**RECORDS SUPPLIED**
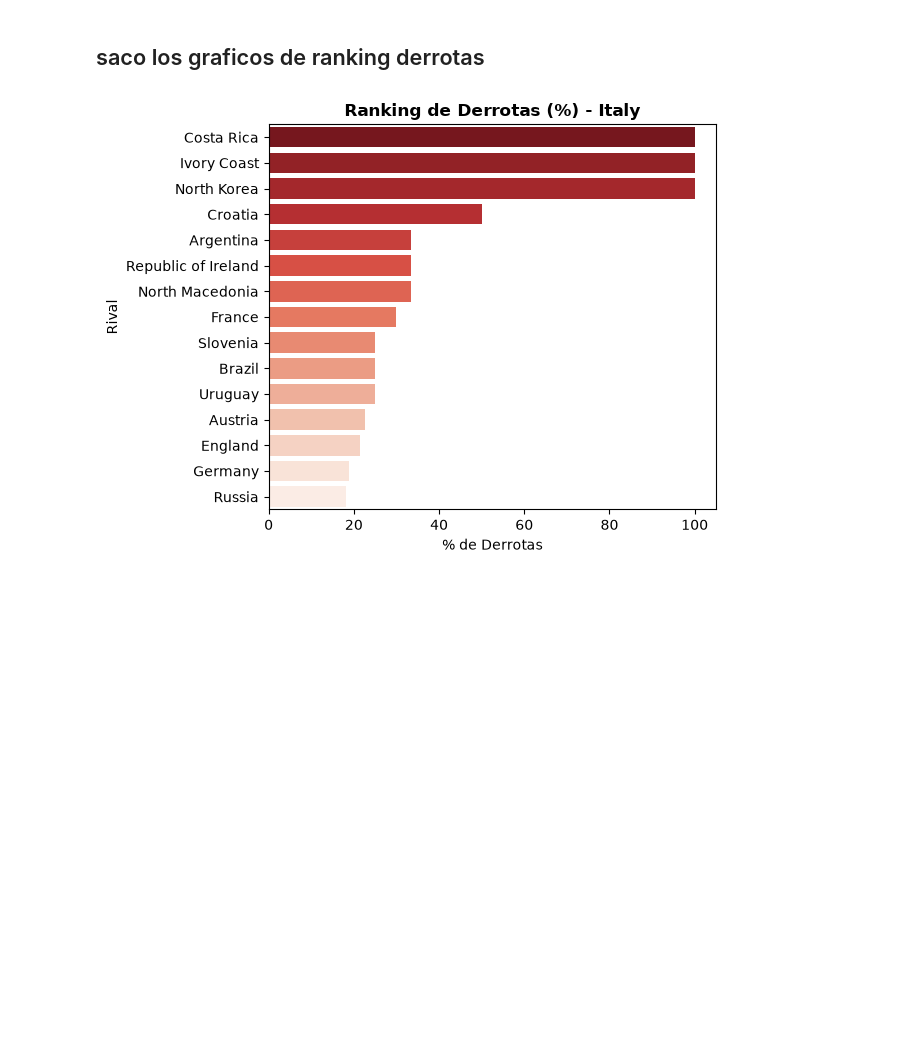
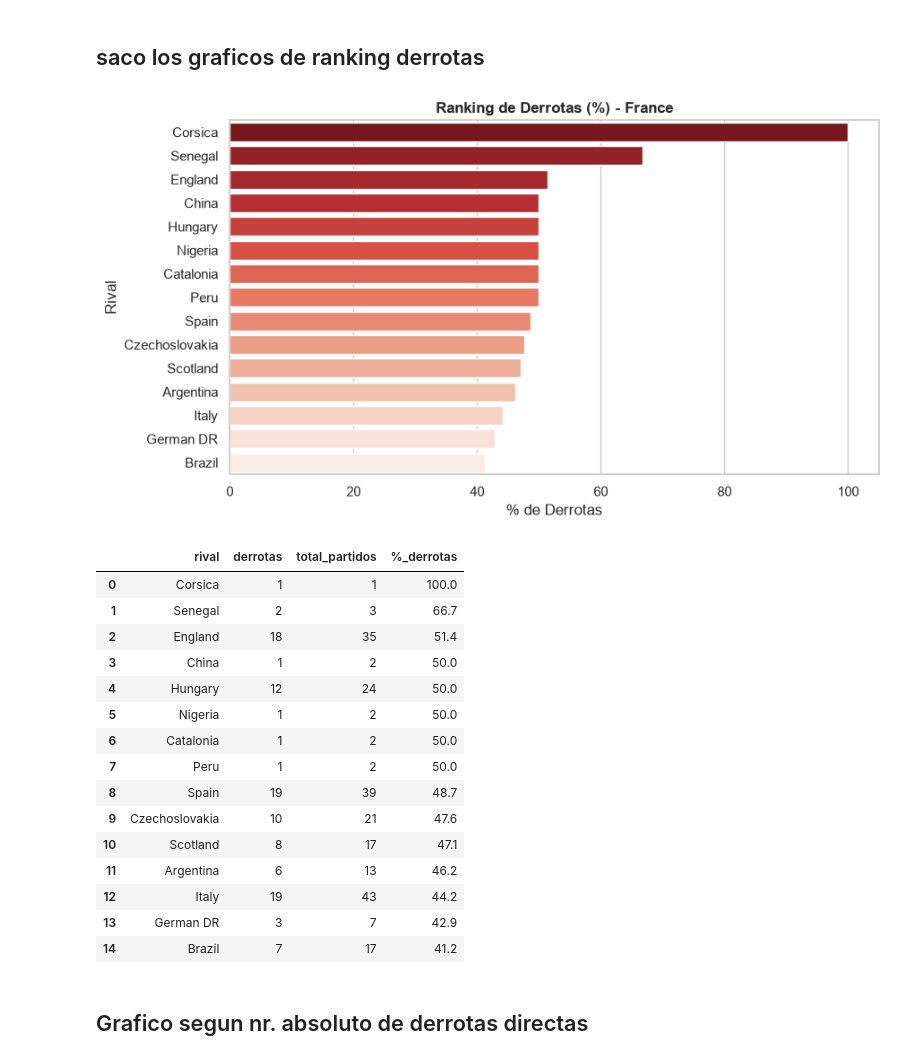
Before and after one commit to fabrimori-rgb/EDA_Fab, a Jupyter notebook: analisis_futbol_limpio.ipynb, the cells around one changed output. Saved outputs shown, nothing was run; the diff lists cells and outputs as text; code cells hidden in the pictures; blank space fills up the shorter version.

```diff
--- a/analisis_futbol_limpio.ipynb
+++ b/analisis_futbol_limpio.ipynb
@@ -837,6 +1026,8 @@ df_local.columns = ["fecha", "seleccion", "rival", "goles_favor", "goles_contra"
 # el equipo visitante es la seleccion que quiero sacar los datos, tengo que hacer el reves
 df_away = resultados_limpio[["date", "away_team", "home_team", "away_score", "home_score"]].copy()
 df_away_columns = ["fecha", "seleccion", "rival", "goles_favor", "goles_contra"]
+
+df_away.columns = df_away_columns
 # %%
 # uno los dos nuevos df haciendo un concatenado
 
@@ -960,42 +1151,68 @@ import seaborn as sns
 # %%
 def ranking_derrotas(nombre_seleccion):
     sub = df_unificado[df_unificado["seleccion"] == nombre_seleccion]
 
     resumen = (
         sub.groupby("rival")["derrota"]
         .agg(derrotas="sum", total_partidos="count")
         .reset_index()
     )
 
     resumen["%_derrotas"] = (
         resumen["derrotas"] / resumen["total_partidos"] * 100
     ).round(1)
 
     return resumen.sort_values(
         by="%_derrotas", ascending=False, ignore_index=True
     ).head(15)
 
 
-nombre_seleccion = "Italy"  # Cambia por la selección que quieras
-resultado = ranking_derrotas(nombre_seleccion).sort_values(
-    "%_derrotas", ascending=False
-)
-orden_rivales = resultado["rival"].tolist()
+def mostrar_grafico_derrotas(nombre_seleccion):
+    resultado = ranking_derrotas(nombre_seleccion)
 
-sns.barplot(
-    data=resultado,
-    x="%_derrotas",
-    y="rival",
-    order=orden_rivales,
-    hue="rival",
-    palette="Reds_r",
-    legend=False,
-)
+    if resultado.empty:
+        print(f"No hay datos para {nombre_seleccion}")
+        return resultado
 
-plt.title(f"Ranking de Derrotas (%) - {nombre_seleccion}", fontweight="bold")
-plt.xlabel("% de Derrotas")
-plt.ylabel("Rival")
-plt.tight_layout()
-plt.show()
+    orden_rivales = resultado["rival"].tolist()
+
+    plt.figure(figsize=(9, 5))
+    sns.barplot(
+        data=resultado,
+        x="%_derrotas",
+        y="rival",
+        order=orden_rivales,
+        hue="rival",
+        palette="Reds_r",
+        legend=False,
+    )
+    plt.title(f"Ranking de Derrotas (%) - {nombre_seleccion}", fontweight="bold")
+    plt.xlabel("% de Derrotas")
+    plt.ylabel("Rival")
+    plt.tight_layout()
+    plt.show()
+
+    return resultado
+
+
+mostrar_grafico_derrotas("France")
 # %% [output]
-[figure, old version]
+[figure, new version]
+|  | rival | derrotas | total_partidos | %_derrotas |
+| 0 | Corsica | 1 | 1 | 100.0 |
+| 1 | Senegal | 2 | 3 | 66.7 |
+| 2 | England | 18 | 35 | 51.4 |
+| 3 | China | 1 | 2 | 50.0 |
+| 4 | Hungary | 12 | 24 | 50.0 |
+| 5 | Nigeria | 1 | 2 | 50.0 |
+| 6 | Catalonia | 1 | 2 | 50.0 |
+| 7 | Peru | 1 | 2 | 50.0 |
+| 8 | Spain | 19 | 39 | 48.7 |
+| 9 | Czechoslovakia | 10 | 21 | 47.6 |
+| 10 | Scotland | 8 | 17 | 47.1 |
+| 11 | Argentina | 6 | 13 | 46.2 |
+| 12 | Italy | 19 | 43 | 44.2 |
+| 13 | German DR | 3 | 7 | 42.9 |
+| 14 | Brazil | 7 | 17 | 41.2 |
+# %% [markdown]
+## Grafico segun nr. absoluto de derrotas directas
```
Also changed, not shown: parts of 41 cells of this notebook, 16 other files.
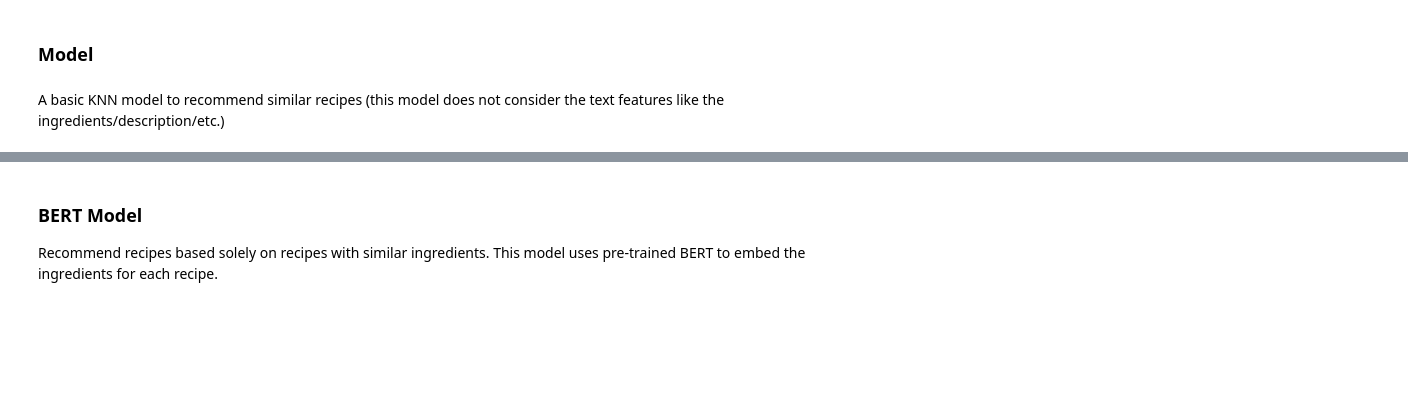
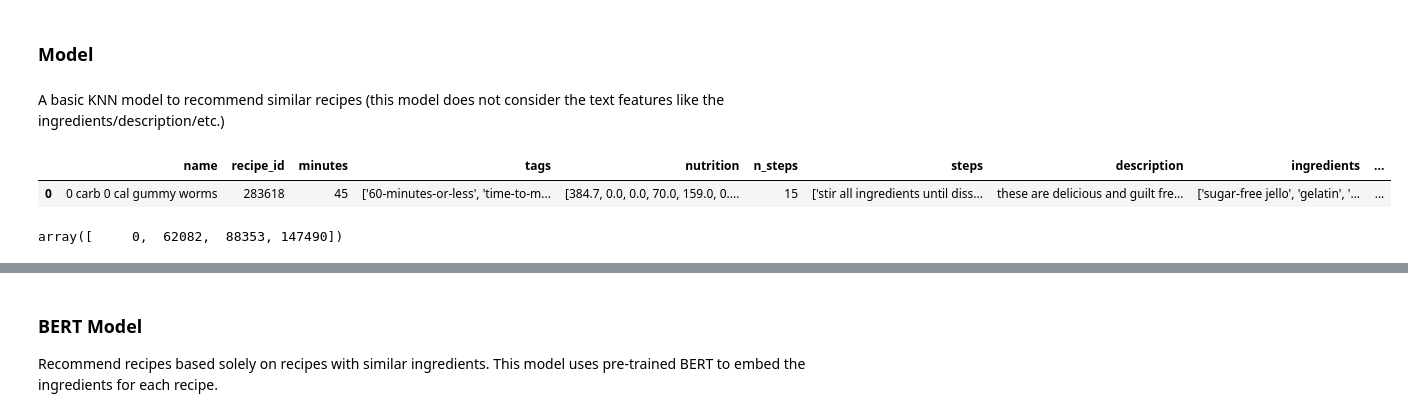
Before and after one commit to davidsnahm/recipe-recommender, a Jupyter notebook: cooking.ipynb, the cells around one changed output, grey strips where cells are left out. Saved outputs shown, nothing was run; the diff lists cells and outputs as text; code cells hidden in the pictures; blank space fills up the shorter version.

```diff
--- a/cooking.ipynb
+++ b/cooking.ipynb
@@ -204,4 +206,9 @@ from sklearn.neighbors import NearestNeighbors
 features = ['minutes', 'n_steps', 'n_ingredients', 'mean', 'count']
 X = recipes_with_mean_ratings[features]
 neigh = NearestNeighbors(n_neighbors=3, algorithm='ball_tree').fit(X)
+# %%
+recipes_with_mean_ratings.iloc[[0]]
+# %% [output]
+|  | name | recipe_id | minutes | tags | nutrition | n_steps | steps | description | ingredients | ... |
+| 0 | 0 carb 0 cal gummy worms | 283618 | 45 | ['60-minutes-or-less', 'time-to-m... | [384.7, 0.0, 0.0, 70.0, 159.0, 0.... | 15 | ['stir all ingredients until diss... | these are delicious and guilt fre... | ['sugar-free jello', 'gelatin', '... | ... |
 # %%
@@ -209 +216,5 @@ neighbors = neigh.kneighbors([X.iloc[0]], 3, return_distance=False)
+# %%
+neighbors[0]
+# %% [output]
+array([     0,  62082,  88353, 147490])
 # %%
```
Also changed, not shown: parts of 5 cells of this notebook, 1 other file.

**WHAT IS NEEDED**
Your copy of the entries must be exact and must not include any of their pictures.

**TASK SOLUTION**
Before and after one commit to fabrimori-rgb/EDA_Fab, a Jupyter notebook: analisis_futbol_limpio.ipynb, the cells around one changed output. Saved outputs shown, nothing was run; the diff lists cells and outputs as text; code cells hidden in the pictures; blank space fills up the shorter version.

```diff
--- a/analisis_futbol_limpio.ipynb
+++ b/analisis_futbol_limpio.ipynb
@@ -837,6 +1026,8 @@ df_local.columns = ["fecha", "seleccion", "rival", "goles_favor", "goles_contra"
 # el equipo visitante es la seleccion que quiero sacar los datos, tengo que hacer el reves
 df_away = resultados_limpio[["date", "away_team", "home_team", "away_score", "home_score"]].copy()
 df_away_columns = ["fecha", "seleccion", "rival", "goles_favor", "goles_contra"]
+
+df_away.columns = df_away_columns
 # %%
 # uno los dos nuevos df haciendo un concatenado
 
@@ -960,42 +1151,68 @@ import seaborn as sns
 # %%
 def ranking_derrotas(nombre_seleccion):
     sub = df_unificado[df_unificado["seleccion"] == nombre_seleccion]
 
     resumen = (
         sub.groupby("rival")["derrota"]
         .agg(derrotas="sum", total_partidos="count")
         .reset_index()
     )
 
     resumen["%_derrotas"] = (
         resumen["derrotas"] / resumen["total_partidos"] * 100
     ).round(1)
 
     return resumen.sort_values(
         by="%_derrotas", ascending=False, ignore_index=True
     ).head(15)
 
 
-nombre_seleccion = "Italy"  # Cambia por la selección que quieras
-resultado = ranking_derrotas(nombre_seleccion).sort_values(
-    "%_derrotas", ascending=False
-)
-orden_rivales = resultado["rival"].tolist()
+def mostrar_grafico_derrotas(nombre_seleccion):
+    resultado = ranking_derrotas(nombre_seleccion)
 
-sns.barplot(
-    data=resultado,
-    x="%_derrotas",
-    y="rival",
-    order=orden_rivales,
-    hue="rival",
-    palette="Reds_r",
-    legend=False,
-)
+    if resultado.empty:
+        print(f"No hay datos para {nombre_seleccion}")
+        return resultado
 
-plt.title(f"Ranking de Derrotas (%) - {nombre_seleccion}", fontweight="bold")
-plt.xlabel("% de Derrotas")
-plt.ylabel("Rival")
-plt.tight_layout()
-plt.show()
+    orden_rivales = resultado["rival"].tolist()
+
+    plt.figure(figsize=(9, 5))
+    sns.barplot(
+        data=resultado,
+        x="%_derrotas",
+        y="rival",
+        order=orden_rivales,
+        hue="rival",
+        palette="Reds_r",
+        legend=False,
+    )
+    plt.title(f"Ranking de Derrotas (%) - {nombre_seleccion}", fontweight="bold")
+    plt.xlabel("% de Derrotas")
+    plt.ylabel("Rival")
+    plt.tight_layout()
+    plt.show()
+
+    return resultado
+
+
+mostrar_grafico_derrotas("France")
 # %% [output]
-[figure, old version]
+[figure, new version]
+|  | rival | derrotas | total_partidos | %_derrotas |
+| 0 | Corsica | 1 | 1 | 100.0 |
+| 1 | Senegal | 2 | 3 | 66.7 |
+| 2 | England | 18 | 35 | 51.4 |
+| 3 | China | 1 | 2 | 50.0 |
+| 4 | Hungary | 12 | 24 | 50.0 |
+| 5 | Nigeria | 1 | 2 | 50.0 |
+| 6 | Catalonia | 1 | 2 | 50.0 |
+| 7 | Peru | 1 | 2 | 50.0 |
+| 8 | Spain | 19 | 39 | 48.7 |
+| 9 | Czechoslovakia | 10 | 21 | 47.6 |
+| 10 | Scotland | 8 | 17 | 47.1 |
+| 11 | Argentina | 6 | 13 | 46.2 |
+| 12 | Italy | 19 | 43 | 44.2 |
+| 13 | German DR | 3 | 7 | 42.9 |
+| 14 | Brazil | 7 | 17 | 41.2 |
+# %% [markdown]
+## Grafico segun nr. absoluto de derrotas directas
```
Also changed, not shown: parts of 41 cells of this notebook, 16 other files.
Before and after one commit to davidsnahm/recipe-recommender, a Jupyter notebook: cooking.ipynb, the cells around one changed output, grey strips where cells are left out. Saved outputs shown, nothing was run; the diff lists cells and outputs as text; code cells hidden in the pictures; blank space fills up the shorter version.

```diff
--- a/cooking.ipynb
+++ b/cooking.ipynb
@@ -204,4 +206,9 @@ from sklearn.neighbors import NearestNeighbors
 features = ['minutes', 'n_steps', 'n_ingredients', 'mean', 'count']
 X = recipes_with_mean_ratings[features]
 neigh = NearestNeighbors(n_neighbors=3, algorithm='ball_tree').fit(X)
+# %%
+recipes_with_mean_ratings.iloc[[0]]
+# %% [output]
+|  | name | recipe_id | minutes | tags | nutrition | n_steps | steps | description | ingredients | ... |
+| 0 | 0 carb 0 cal gummy worms | 283618 | 45 | ['60-minutes-or-less', 'time-to-m... | [384.7, 0.0, 0.0, 70.0, 159.0, 0.... | 15 | ['stir all ingredients until diss... | these are delicious and guilt fre... | ['sugar-free jello', 'gelatin', '... | ... |
 # %%
@@ -209 +216,5 @@ neighbors = neigh.kneighbors([X.iloc[0]], 3, return_distance=False)
+# %%
+neighbors[0]
+# %% [output]
+array([     0,  62082,  88353, 147490])
 # %%
```
Also changed, not shown: parts of 5 cells of this notebook, 1 other file.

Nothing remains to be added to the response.